Make a verbatim copy of all the records. Skip every image.

(Edit difference data)
::::

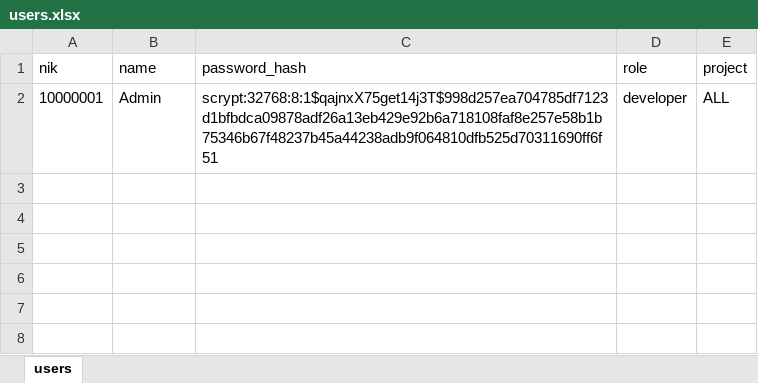
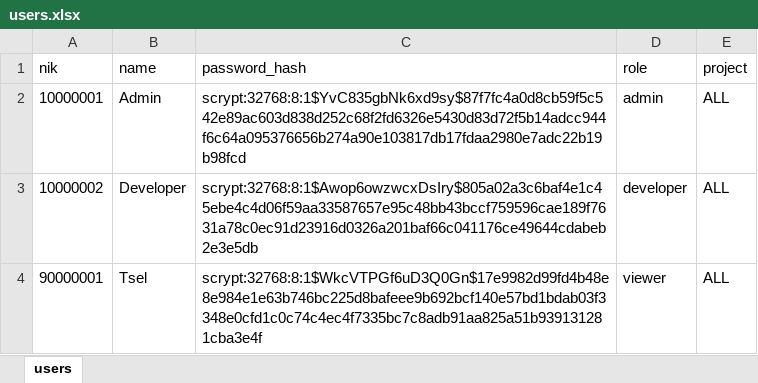
Before and after one commit to hardi1xxx/PT3Bot, an Excel workbook: users.xlsx, sheet users, drawn as a sheet; values as stored, in another font and other column widths than the file's, no borders; the diff names each change by its address in the sheet, - before the commit and + after, or states it on an @@ line.

Commit message:
add 2 role user

```diff
--- a/users.xlsx (sheet users)
+++ b/users.xlsx (sheet users)
-C2 (password_hash): scrypt:32768:8:1$qajnxX75get14j3T$998d257ea704785df7123d1bfbdca09878adf26a13eb429e92b6a718108faf8e257e58b1b75346b67f48237b45a44238adb9f064810dfb525d70311690ff6f51
+C2 (password_hash): scrypt:32768:8:1$YvC835gbNk6xd9sy$87f7fc4a0d8cb59f5c542e89ac603d838d252c68f2fd6326e5430d83d72f5b14adcc944f6c64a095376656b274a90e103817db17fdaa2980e7adc22b19b98fcd
-D2 (role): developer
+D2 (role): admin
+row 3: 10000002 | Developer | scrypt:32768:8:1$Awop6owzwcxDsIry$805a02a3c6baf4e1c45ebe4c4d06f59aa33587657e95c48bb43bccf759596cae189f7631a78c0ec91d23916d0326a201baf66c041176ce49644cdabeb2e3e5db | developer | ALL
+row 4: 90000001 | Tsel | scrypt:32768:8:1$WkcVTPGf6uD3Q0Gn$17e9982d99fd4b48e8e984e1e63b746bc225d8bafeee9b692bcf140e57bd1bdab03f3348e0cfd1c0c74c4ec4f7335bc7c8adb91aa825a51b939131281cba3e4f | viewer | ALL
```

::::

→ **SOLUTION**:
Before and after one commit to hardi1xxx/PT3Bot, an Excel workbook: users.xlsx, sheet users, drawn as a sheet; values as stored, in another font and other column widths than the file's, no borders; the diff names each change by its address in the sheet, - before the commit and + after, or states it on an @@ line.

Commit message:
add 2 role user

```diff
--- a/users.xlsx (sheet users)
+++ b/users.xlsx (sheet users)
-C2 (password_hash): scrypt:32768:8:1$qajnxX75get14j3T$998d257ea704785df7123d1bfbdca09878adf26a13eb429e92b6a718108faf8e257e58b1b75346b67f48237b45a44238adb9f064810dfb525d70311690ff6f51
+C2 (password_hash): scrypt:32768:8:1$YvC835gbNk6xd9sy$87f7fc4a0d8cb59f5c542e89ac603d838d252c68f2fd6326e5430d83d72f5b14adcc944f6c64a095376656b274a90e103817db17fdaa2980e7adc22b19b98fcd
-D2 (role): developer
+D2 (role): admin
+row 3: 10000002 | Developer | scrypt:32768:8:1$Awop6owzwcxDsIry$805a02a3c6baf4e1c45ebe4c4d06f59aa33587657e95c48bb43bccf759596cae189f7631a78c0ec91d23916d0326a201baf66c041176ce49644cdabeb2e3e5db | developer | ALL
+row 4: 90000001 | Tsel | scrypt:32768:8:1$WkcVTPGf6uD3Q0Gn$17e9982d99fd4b48e8e984e1e63b746bc225d8bafeee9b692bcf140e57bd1bdab03f3348e0cfd1c0c74c4ec4f7335bc7c8adb91aa825a51b939131281cba3e4f | viewer | ALL
```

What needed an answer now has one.